"I think the whole country is looking to Wisconsin right now to make a choice in this race, and I think the choice Wisconsin makes is going to have repercussions for a long time to come," Cruz said Thursday in an interview with Milwaukee radio station WTMJ.

If Cruz sweeps all the delegates in Wisconsin, Trump will need to win 57 per cent of the remaining delegates in other states to collect the 1,237 he needs to clinch the nomination. So far, he has won 48 per cent of all delegates awarded.

Wisconsin offers 42 delegates, putting it in the middle of the pack of primary prizes. But the position of the state on the primary schedule — falling two weeks after the previous Republican primary and two weeks before the next — has elevated its importance. 

Anti-Trump groups say they have benefited from the primary calendar. Super PACs and rival campaigns have been able to focus narrowly on Wisconsin for nearly two weeks. Trump's rival candidates and outside groups opposing him are slated to spend a combined $3.8 million in advertising in the state.

A bad week 

Trump has been flying high throughout most of the campaign, winning key primaries and gaining in the polls despite numerous gaffes and controversial statements.

But almost nothing has gone right for him since Wisconsin stepped into the primary spotlight.

Even before he arrived, Trump was skewered in interviews with a trio of Wisconsin's influential conservative talk radio hosts. Last Tuesday, just hours before his first campaign stop, two-term Gov. Scott Walker threw his support behind Cruz, of Texas.

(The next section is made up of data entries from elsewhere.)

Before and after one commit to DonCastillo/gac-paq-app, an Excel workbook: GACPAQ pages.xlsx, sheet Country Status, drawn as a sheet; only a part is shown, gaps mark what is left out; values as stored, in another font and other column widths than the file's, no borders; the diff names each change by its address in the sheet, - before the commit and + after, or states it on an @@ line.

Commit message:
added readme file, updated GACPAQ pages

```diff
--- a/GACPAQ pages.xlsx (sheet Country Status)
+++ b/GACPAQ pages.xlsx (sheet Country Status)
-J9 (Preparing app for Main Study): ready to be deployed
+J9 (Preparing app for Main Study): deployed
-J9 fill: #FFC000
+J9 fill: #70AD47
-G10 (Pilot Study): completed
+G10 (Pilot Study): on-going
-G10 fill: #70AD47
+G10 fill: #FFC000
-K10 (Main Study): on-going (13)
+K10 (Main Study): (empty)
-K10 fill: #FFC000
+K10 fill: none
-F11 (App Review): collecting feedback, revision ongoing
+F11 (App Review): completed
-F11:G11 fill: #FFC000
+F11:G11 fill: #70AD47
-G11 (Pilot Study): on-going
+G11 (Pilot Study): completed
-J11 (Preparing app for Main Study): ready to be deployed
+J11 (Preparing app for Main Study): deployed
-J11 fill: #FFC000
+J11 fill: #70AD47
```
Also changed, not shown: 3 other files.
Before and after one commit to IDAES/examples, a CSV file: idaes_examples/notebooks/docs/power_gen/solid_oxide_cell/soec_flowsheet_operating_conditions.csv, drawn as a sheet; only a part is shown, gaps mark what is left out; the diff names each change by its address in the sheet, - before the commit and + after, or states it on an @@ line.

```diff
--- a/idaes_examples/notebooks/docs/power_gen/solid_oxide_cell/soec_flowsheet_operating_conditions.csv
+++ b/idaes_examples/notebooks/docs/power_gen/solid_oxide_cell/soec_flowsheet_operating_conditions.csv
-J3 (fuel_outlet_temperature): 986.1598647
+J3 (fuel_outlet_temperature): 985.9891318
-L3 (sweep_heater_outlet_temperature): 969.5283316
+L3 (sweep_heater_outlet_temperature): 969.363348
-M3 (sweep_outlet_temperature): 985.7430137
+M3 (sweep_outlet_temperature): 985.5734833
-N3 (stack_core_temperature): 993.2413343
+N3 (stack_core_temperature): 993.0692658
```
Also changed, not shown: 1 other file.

Trump speaks at a campaign rally in De Pere, Wis., on March 30, 2016. A poor performance in the state could halt the front-runner's march toward securing the Republican nomination. (Jim Young/Reuters )

And much of the trouble was within Trump's own campaign.

His campaign manager, Corey Lewandowski, was charged with simple battery, accused of grabbing Breitbart News reporter Michelle Fields's arm after a press conference, an encounter that was captured on surveillance footage.

Unflattering photo a 'mistake'

And Trump was already under fire for comments about rival Ted Cruz's wife, which prompted new concerns about Trump's ability to appeal to female voters in the general election. He attempted to make amends on Saturday after a rally in the Milwaukee suburb of Racine.

Offstage, he expressed regret that he had retweeted an unflattering photo of Cruz's wife, Heidi, paired with a glamorous photo of his own wife, Melania, as part of a bitter feud between the two men.

"Yeah, it was a mistake," he told New York Times columnist Maureen Dowd. "If I had to do it again, I wouldn't have sent it."

One of his biggest missteps has been recent comments on abortion.

During a town-hall taping on Wednesday, Trump was asked whether abortions should be illegal and whether women should be punished for having them. His answer, "that there has to be some form of punishment," drew quick criticism and an unprecedented written reversal from the typically unapologetic candidate.

'Wisconsin nice'

"As soon as he stepped foot in Wisconsin the mask finally came off," Republican state Rep. Jim Steineke told the Associated Press. "Part of it is just the Wisconsin nice. We don't take too kindly to people who act the way Donald Trump acts."

Trump speaks during a Town Hall in Janesville, Wis., on March 29, 2016. According to a recent poll, Trump is now trailing Ted Cruz in the state by a 10-point margin. (Kamil Krzaczynski/Reuters)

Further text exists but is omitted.